Soon he reached the farther side, where his friends stood ready to help him. Shout after shout greeted him as he climbed upon the bank. Then Porsena’s men shouted also, for they had never seen a man so brave and strong as Horatius. He had kept them out of Rome, but he had done a deed which they could not help but praise.
As for the Romans, they were very grateful to Horatius for having saved their city. They called him Horatius Co’cles, which meant the “one-eyed Horatius,” because he had lost an eye in defending the bridge; they caused a fine statue of brass to be made in his honor; and they gave him as much land as he could plow around in a day. And for hundreds of years afterwards—
“With weeping and with
Still was the story told,
How well Horatius kept the bridge
In the brave days of old.”
Nearly two thousand years ago there lived in Rome a man whose name was Julius Cae’sar. He was the greatest of all the Romans.
Why was he so great?
He was a brave warrior, and had con-quered many countries for Rome. He was wise in planning and in doing. He knew how to make men both love and fear him.
At last he made himself the ruler of Rome. Some said that he wished to become its king. But the Romans at that time did not believe in kings.
Once when Cae-sar was passing through a little country village, all the men, women, and children of the place came out to see him. There were not more than fifty of them, all together, and they were led by their may-or, who told each one what to do.
These simple people stood by the roadside and watched Caesar pass. The may-or looked very proud and happy; for was he not the ruler of this village? He felt that he was almost as great a man as Caesar himself.
Some of the fine of-fi-cers who were with Caesar laughed. They said, “See how that fellow struts at the head of his little flock!”
“Laugh as you will,” said Caesar, “he has reason to be proud. I would rather be the head man of a village than the second man in Rome!”
At an-oth-er time, Caesar was crossing a narrow sea in a boat. Before he was halfway to the farther shore, a storm overtook him. The wind blew hard; the waves dashed high; the lightning flashed; the thunder rolled.
It seemed every minute as though the boat would sink. The captain was in great fright. He had crossed the sea many times, but never in such a storm as this. He trembled with fear; he could not guide the boat; he fell down upon his knees; he moaned, “All is lost! all is lost!”

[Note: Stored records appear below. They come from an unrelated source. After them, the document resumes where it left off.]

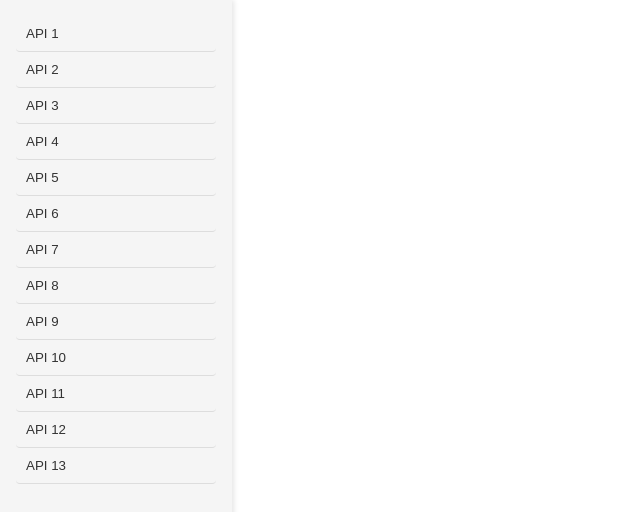
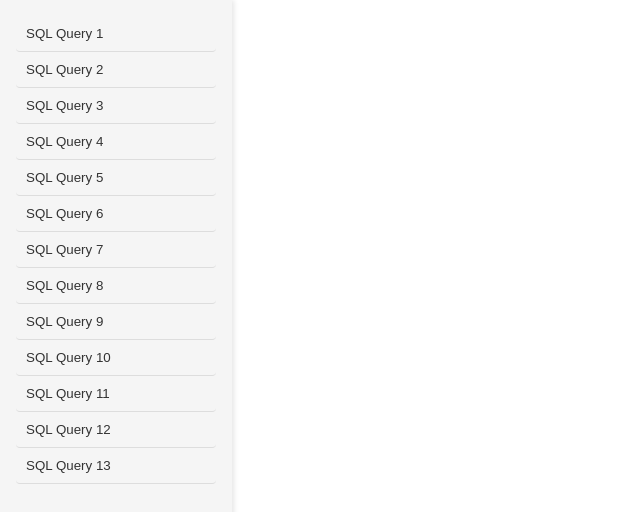
Before and after one commit to panosvlo/logdb, a React (Create React App) app in the folder logdb-dashboard/: page / in a window 1280 px wide. Shown: the top 512 px of the page, without its empty margins (0-640 px from the left). Built offline with nearby package versions, Linux system fonts and the light colour scheme.

Commit message:
Changed the names of the APIs in the sidebar

```diff
--- a/logdb-dashboard/src/apiConfig.js
+++ b/logdb-dashboard/src/apiConfig.js
@@ -1,6 +1,6 @@
 const apis = [
   {
-    name: 'API 1',
+    name: 'SQL Query 1',
     endpoint: '/api/logs/countByType',
     params: [
       { name: 'startDate', type: 'date', placeholder: 'Start Date', value: '' },
@@ -8,7 +8,7 @@ const apis = [
     ]
   },
   {
-    name: 'API 2',
+    name: 'SQL Query 2',
     endpoint: '/api/logs/total-per-day',
     params: [
       { name: 'method', type: 'text', placeholder: 'HTTP Method', value: 'GET' }, // Assuming 'GET' is the default value
@@ -17,14 +17,14 @@ const apis = [
     ]
   },
   {
-    name: 'API 3',
+    name: 'SQL Query 3',
     endpoint: '/api/logs/mostCommonLog',
     params: [
       { name: 'specificDate', type: 'date', placeholder: 'Specific Date', value: '' }
     ]
   },
   {
-    name: 'API 4',
+    name: 'SQL Query 4',
     endpoint: '/api/logs/topBlockActions',
     params: [
       { name: 'startDate', type: 'date', placeholder: 'Start Date', value: '' },
@@ -32,36 +32,36 @@ const apis = [
     ]
   },
   {
-    name: 'API 5',
+    name: 'SQL Query 5',
     endpoint: '/api/logs/secondMostCommonResource',
     params: [
       // This API doesn't require any parameters
     ]
   },
   {
-    name: 'API 6',
+    name: 'SQL Query 6',
     endpoint: '/api/logs/accessLogsSize',
     params: [
       { name: 'size', type: 'number', placeholder: 'Size', value: '300' } // Default value set to 300
     ]
   },
   {
-      name: 'API 7',
+      name: 'SQL Query 7',
       endpoint: '/api/logs/accessLogs/firefox',
       params: [] // No parameters required for this API
     },
     {
-      name: 'API 8',
+      name: 'SQL Query 8',
       endpoint: '/api/logs/blocks',
       params: [] // No parameters required for this API
     },
     {
-      name: 'API 9',
+      name: 'SQL Query 9',
       endpoint: '/api/logs/blockAllocationsAndReplicationsSameHour',
       params: [] // No parameters required for this API
     },
     {
-        name: 'API 10',
+        name: 'SQL Query 10',
           endpoint: '/api/logs/methodUsage',
           params: [
             { name: 'httpMethod', type: 'text', placeholder: 'HTTP Method', value: 'GET' },
@@ -70,7 +70,7 @@ const apis = [
           ]
       },
       {
-        name: 'API 11',
+        name: 'SQL Query 11',
         endpoint: '/api/logs/ipsWithTwoMethods',
         params: [
           { name: 'method1', type: 'text', placeholder: 'Method 1', value: 'GET' },
@@ -80,7 +80,7 @@ const apis = [
         ]
       },
       {
-        name: 'API 12',
+        name: 'SQL Query 12',
         endpoint: '/api/logs/distinctMethods',
         params: [
           { name: 'startDate', type: 'date', placeholder: 'Start Date', value: '' },
@@ -89,7 +89,7 @@ const apis = [
         ]
       },
       {
-        name: 'API 13',
+        name: 'SQL Query 13',
         endpoint: '/api/logs/referrers/multiple-resources',
         params: [] // No parameters required for this API
       },
```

But Caesar was not afraid. He bade the man get up and take his oars again.
“Why should you be afraid?” he said. “The boat will not be lost; for you have Caesar on board.”